[Task goal] The answer must consist of every line in the data below that holds the word "description".

[Input material]
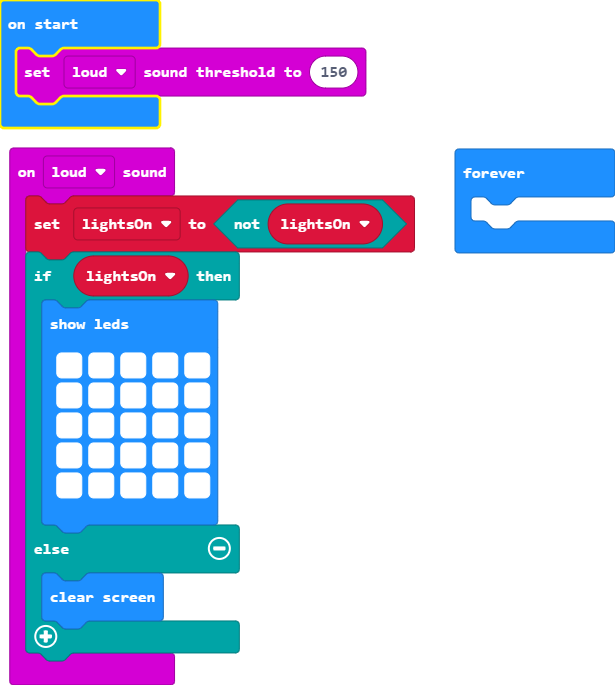
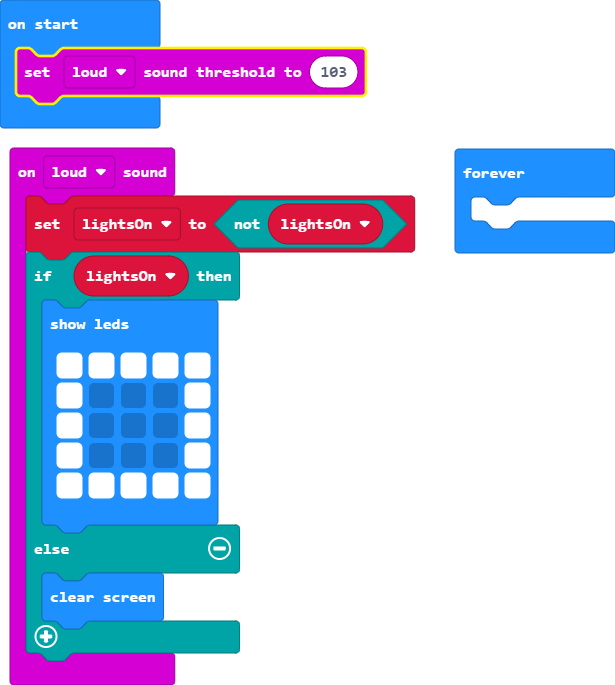
Bugs Fixed

diff --git a/main.ts b/main.ts
@@ -3,9 +3,9 @@ input.onSound(DetectedSound.Loud, function () {
     if (lightsOn) {
         basic.showLeds(`
             # # # # #
-            # # # # #
-            # # # # #
-            # # # # #
+            # . . . #
+            # . . . #
+            # . . . #
             # # # # #
             `)
     } else {
@@ -13,7 +13,7 @@ input.onSound(DetectedSound.Loud, function () {
     }
 })
 let lightsOn = false
-input.setSoundThreshold(SoundThreshold.Loud, 150)
+input.setSoundThreshold(SoundThreshold.Loud, 103)
 basic.forever(function () {
 	
 })
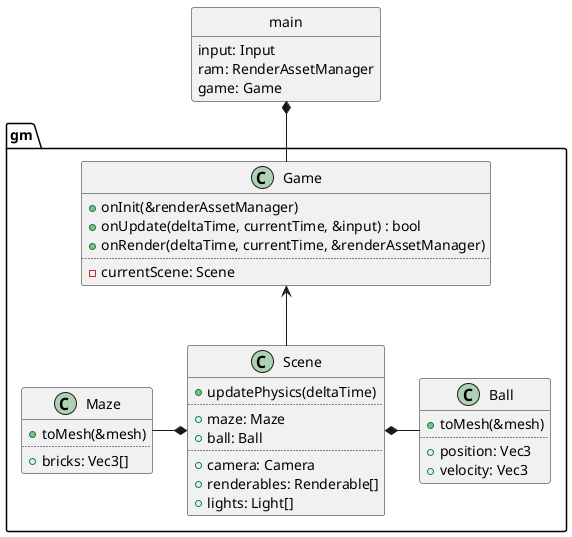
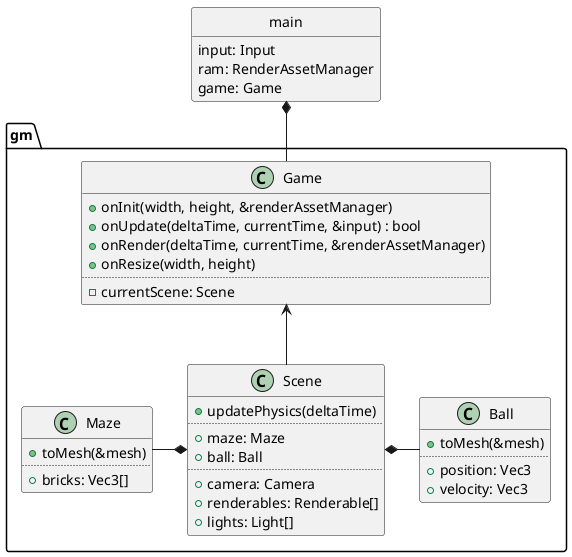
Added window frame resizing

diff --git a/src/gm/game.cpp b/src/gm/game.cpp
@@ -3,14 +3,21 @@
 
 using namespace gm;
 
-void Game::onInit(ren::RenderAssetManager& ram) {
+void Game::onInit(int width, int height, ren::RenderAssetManager& ram) {
+	ren::Renderer::resizeFrame(width, height);
+
 	currentScene.renderables.push_back(ren::Renderable());
 	currentScene.renderables[0].create(ram.getMesh("triangle"), ram.getMaterial("copper"));
 
-	currentScene.camera.project3d(72 * lin::degToRad, 1.33f, 0.001f, 999.9f);
-	currentScene.camera.setPosition({0, 0, -10});
+	currentScene.camera.project3d(72 * lin::degToRad, (float)width / (float)height, 0.001f, 999.9f);
+	currentScene.camera.setPosition({0, 0, 2});
 	currentScene.camera.setTarget({0, 0, 0});
 	currentScene.camera.setUp({0, 1, 0});
+}
+
+void Game::onResize(int width, int height) {
+	ren::Renderer::resizeFrame(width, height);
+	currentScene.camera.project3d(72 * lin::degToRad, (float)width / (float)height, 0.001f, 999.9f);
 }
 
 bool Game::onUpdate(float deltaTime, float currentTime, const in::Input& input) {

diff --git a/src/main.cpp b/src/main.cpp
@@ -67,7 +67,7 @@ int main() {
 	triangle.addVertex({{1, 1, 0}, {1, 1, 1, 1}, {1, 1}});
 	// TEMPORARY
 
-	game.onInit(ram);
+	game.onInit(width, height, ram);
 
 	float tickTime     = 1.0f / fps;
 	float currentTime  = 0.0f;
@@ -75,6 +75,9 @@ int main() {
 	float deltaTime    = 0.0f;
 	float lagTime      = 0.0f;
 	bool  isRunning    = true;
+
+	int frameWidth = width;
+	int frameHeight = height;
 
 	// Main loop
 	while(isRunning && !glfwWindowShouldClose(window)) {
@@ -115,6 +118,15 @@ int main() {
 		double mouseX, mouseY;
 		glfwGetCursorPos(window, &mouseX, &mouseY);
 		input.setMousePos(mouseX, mouseY);
+
+		// Frame size
+		int newFrameWidth, newFrameHeight;
+		glfwGetFramebufferSize(window, &newFrameWidth, &newFrameHeight);
+		if (frameWidth != newFrameWidth || frameHeight != newFrameHeight) {
+			frameWidth = newFrameWidth;
+			frameHeight = newFrameHeight;
+			game.onResize(frameWidth, frameHeight);
+		}
 
 		// Update and render the game
 		while (lagTime > tickTime) {

diff --git a/src/gm/game.hpp b/src/gm/game.hpp
@@ -8,9 +8,10 @@ namespace gm {
 	class Game {
 
 	public:
-		void onInit(ren::RenderAssetManager& ram);
+		void onInit(int width, int height, ren::RenderAssetManager& ram);
 		bool onUpdate(float deltaTime, float currentTime, const in::Input& input);
 		void onRender(float deltaTime, float currentTime, ren::RenderAssetManager& ram);
+		void onResize(int width, int height);
 
 	private:
 		Scene currentScene;

diff --git a/src/ren/renderer.hpp b/src/ren/renderer.hpp
@@ -11,5 +11,7 @@ namespace ren {
 		static void clear(float red, float green, float blue);
 		static void render(Renderable& renderable);
 		static void render(Camera& camera, const std::vector<Renderable>& renderables);
+
+		static void resizeFrame(int width, int height);
 	};
 }

diff --git a/src/ren/renderer.cpp b/src/ren/renderer.cpp
@@ -28,3 +28,7 @@ void Renderer::render(Camera& camera, const std::vector<Renderable>& renderables
 		r.mesh->draw();
 	}
 }
+
+void Renderer::resizeFrame(int width, int height) {
+	glViewport(0, 0, width, height);
+}
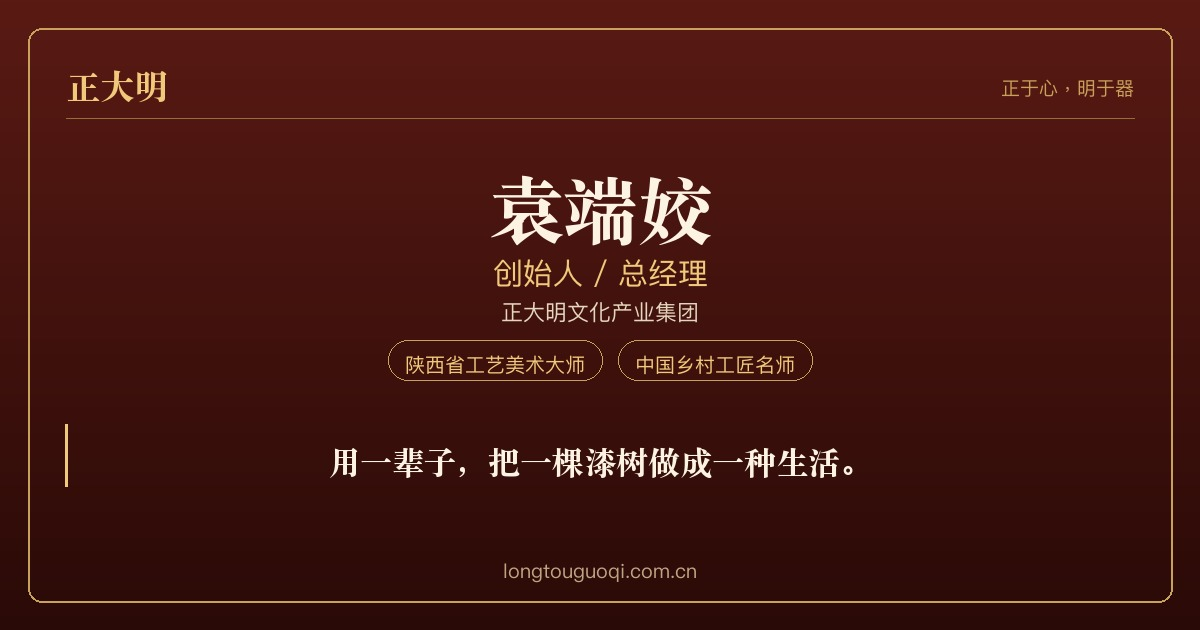
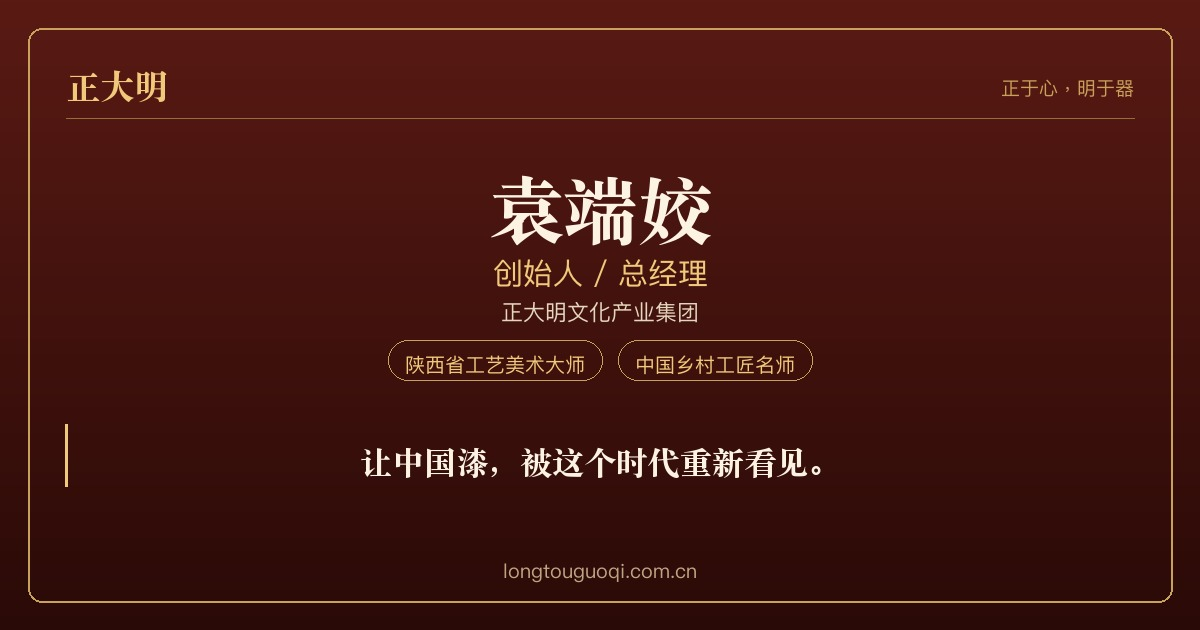
袁端姣名片个人箴言改为「让中国漆，被这个时代重新看见」，同步关键词、og 描述与分享大图

Changed region(s): [[0.2775, 0.6937, 0.7092, 0.754]]

diff --git a/card-yuan-duanjiao.html b/card-yuan-duanjiao.html
@@ -4,17 +4,17 @@
   <meta charset="UTF-8">
   <meta name="viewport" content="width=device-width, initial-scale=1.0">
   <meta name="theme-color" content="#3d0f0b">
-  <meta name="description" content="袁端姣｜正大明 创始人 / 总经理。陕西省工艺美术大师。用一辈子，把一棵漆树做成一种生活。">
+  <meta name="description" content="袁端姣｜正大明 创始人 / 总经理。陕西省工艺美术大师。让中国漆，被这个时代重新看见。">
   <title>袁端姣｜正大明 创始人 / 总经理</title>
   <meta property="og:type" content="website">
   <meta property="og:site_name" content="正大明">
   <meta property="og:title" content="袁端姣｜正大明 创始人 / 总经理">
-  <meta property="og:description" content="用一辈子，把一棵漆树做成一种生活。">
+  <meta property="og:description" content="让中国漆，被这个时代重新看见。">
   <meta property="og:url" content="https://www.longtouguoqi.com.cn/card-yuan-duanjiao.html">
   <meta property="og:image" content="https://www.longtouguoqi.com.cn/images/card-yuan-duanjiao-share.jpg">
   <meta name="twitter:card" content="summary_large_image">
   <meta name="twitter:title" content="袁端姣｜正大明 创始人 / 总经理">
-  <meta name="twitter:description" content="用一辈子，把一棵漆树做成一种生活。">
+  <meta name="twitter:description" content="让中国漆，被这个时代重新看见。">
   <meta name="twitter:image" content="https://www.longtouguoqi.com.cn/images/card-yuan-duanjiao-share.jpg">
   <link rel="preconnect" href="https://fonts.googleapis.com">
   <link rel="preconnect" href="https://fonts.gstatic.com" crossorigin>
@@ -160,7 +160,7 @@ a.card-brand:hover { background: rgba(0,0,0,0.34); border-color: rgba(240,201,12
           <span>高级工艺美术品设计师</span></div>
       </div>
 
-      <blockquote class="card-quote">用一辈子，把一棵漆树做成一种生活。</blockquote>
+      <blockquote class="card-quote">让中国漆，被这个时代重新看见。</blockquote>
 
             <section class="card-block">
         <h2>个人简介</h2>
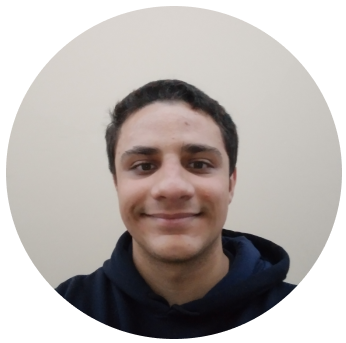
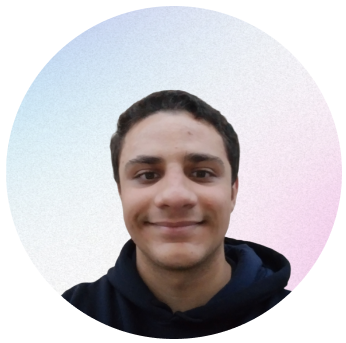
mudanças finais e dados pessoais

diff --git a/index.html b/index.html
@@ -24,22 +24,22 @@
     </div>
 
     <ul>
-      <li><a href="#" target="_blank">Inscrever-se na NLW</a></li>
-      <li><a href="#" target="_blank">Baixar meu e-book</a></li>
-      <li><a href="#" target="_blank">Veja meu portfólio</a></li>
-      <li><a href="#" target="_blank">Conheça o explorer</a></li>
+      <li><a href="https://wa.me/5515991865410" target="_blank">Meu contato</a></li>
+      <li><a href="https://github.com/fehaugusto?tab=repositories" target="_blank">Veja meu portfólio</a></li>
+      <li><a href="https://www.rocketseat.com.br/" target="_blank">Onde eu estudo</a></li>
+      <li><a href="https://app.rocketseat.com.br/me/felipe-augusto-moreno-08635" target="_blank">Meu perfil de estudo</a></li>
     </ul>
     <div id="social-links">
-      <a href="https://github.com/maykbrito" target="_blank">
+      <a href="https://github.com/fehaugusto" target="_blank">
       <ion-icon name="logo-github"></ion-icon>
       </a>
-      <a href="https://github.com/maykbrito" target="_blank">
+      <a href="https://www.instagram.com/fehaugustomoreno/" target="_blank">
       <ion-icon name="logo-instagram"></ion-icon>
       </a>
-      <a href="https://github.com/maykbrito" target="_blank">
+      <a href="https://www.youtube.com/c/rocketseat" target="_blank">
       <ion-icon name="logo-youtube"></ion-icon>
       </a>
-      <a href="https://github.com/maykbrito" target="_blank">
+      <a href="https://www.linkedin.com/in/felipe-augusto-moreno-26ba12261" target="_blank">
       <ion-icon name="logo-linkedin"></ion-icon>
       </a>
     </div>

diff --git a/style.css b/style.css
@@ -34,6 +34,7 @@ body {
 
   /*backgrount: color image repeat position/size */
   background: var(--bg-url) no-repeat top center/cover;
+  height: 100vh;
 }
 
 body * {
@@ -48,7 +49,8 @@ body * {
   4 propriedade = sentido horario */
 
 #container {
-  width: 360px;
+  width: 100%;
+  max-width: 588px;
   margin: auto;
   margin-top: 56px auto 0px;
   padding: 0 24px;
@@ -82,19 +84,20 @@ body * {
   width: 32px;
   height: 32px;
   background: white var(--switch-bg-url) no-repeat center;
+  left: 0;
   border: 0;
   border-radius: 50%;
 
   position: absolute;
   top: 50%;
-  left: 0;
   z-index: 1;
   transform: translateY(-50%);
+
+  animation: slide-back .2s;
 }
 
 .light #switch button {
-  right: 0;
-  left: initial;
+  animation: slide-in .2s forwards;
 }
 
 #switch span {
@@ -106,6 +109,10 @@ body * {
   backdrop-filter: blur(4px);
   -webkit-backdrop-filter: blur(4px);
   border-radius: 9999px;
+}
+
+#switch button:hover {
+  outline: 8px solid var(--highlight-color)
 }
 
 /* links */
@@ -173,4 +180,34 @@ footer {
   padding: 24px 0;
   text-align: center;
   font-size: 14px;
+}
+
+/* Media queries */
+@media (min-width: 700px) {
+  :root {
+    --bg-url: url(./assets/bg-desktop.jpg);
+  }
+
+  .light {
+    --bg-url: url(./assets/bg-desktop-light.jpg);
+  }
+}
+
+/* animation */
+@keyframes slide-in {
+  from {
+    left: 0;
+  }
+  to {
+    left: 50%;
+  }
+}
+
+@keyframes slide-back {
+  from {
+    left: 50%;
+  }
+  to {
+    left: 0;
+  }
 }

diff --git a/README.md b/README.md
@@ -1,0 +1,52 @@
+<h1 align="center"> DevLinks </h1>
+
+<p align="center">
+Programa exclusivo e gratuito, promovido pela Rocketseat para ensino de tecnologias WEB. <br/>
+<a href="https://lp.rocketseat.com.br/devlinks/inscricao?utm_source=github&utm_medium=descricao&utm_campaign=capture-devlinks&utm_term=organic&utm_content=descricao-github-mayk-brito">Estude esse projeto em formato de vídeo clicando aqui.</a>
+</p>
+
+<p align="center">
+  <a href="#-tecnologias">Tecnologias</a>&nbsp;&nbsp;&nbsp;|&nbsp;&nbsp;&nbsp;
+  <a href="#-projeto">Projeto</a>&nbsp;&nbsp;&nbsp;|&nbsp;&nbsp;&nbsp;
+  <a href="#-layout">Layout</a>&nbsp;&nbsp;&nbsp;|&nbsp;&nbsp;&nbsp;
+  <a href="#memo-licença">Licença</a>
+</p>
+
+<p align="center">
+  <img alt="License" src="https://img.shields.io/static/v1?label=license&message=MIT&color=49AA26&labelColor=000000">
+</p>
+
+<br>
+
+<p align="center">
+  <img alt="projeto DevLinks" src=".github/preview.jpg" width="100%">
+</p>
+
+## 🚀 Tecnologias
+
+Esse projeto foi desenvolvido com as seguintes tecnologias:
+
+- HTML e CSS
+- JavaScript
+- Git e Github
+- Figma
+
+## 💻 Projeto
+
+O DevLinks é um agregador de links para usar como cartão de visitas online.
+
+- [Acesse o projeto finalizado, online](https://maykbrito.github.io/devlinks)
+
+- [Assistir aulas](https://lp.rocketseat.com.br/devlinks/inscricao?utm_source=github&utm_medium=descricao&utm_campaign=capture-devlinks&utm_term=organic&utm_content=descricao-github-mayk-brito)
+
+## 🔖 Layout
+
+Você pode visualizar o layout do projeto através [DESSE LINK](https://www.figma.com/community/file/1187422022288947321). É necessário ter conta no [Figma](https://figma.com) para acessá-lo.
+
+## :memo: Licença
+
+Esse projeto está sob a licença MIT.
+
+---
+
+Feito com ♥ by Rocketseat :wave: [Participe da nossa comunidade!](https://discord.gg/rocketseat)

[Solution to this problem]
-  <meta name="description" content="袁端姣｜正大明 创始人 / 总经理。陕西省工艺美术大师。用一辈子，把一棵漆树做成一种生活。">
+  <meta name="description" content="袁端姣｜正大明 创始人 / 总经理。陕西省工艺美术大师。让中国漆，被这个时代重新看见。">
-  <meta property="og:description" content="用一辈子，把一棵漆树做成一种生活。">
+  <meta property="og:description" content="让中国漆，被这个时代重新看见。">
-  <meta name="twitter:description" content="用一辈子，把一棵漆树做成一种生活。">
+  <meta name="twitter:description" content="让中国漆，被这个时代重新看见。">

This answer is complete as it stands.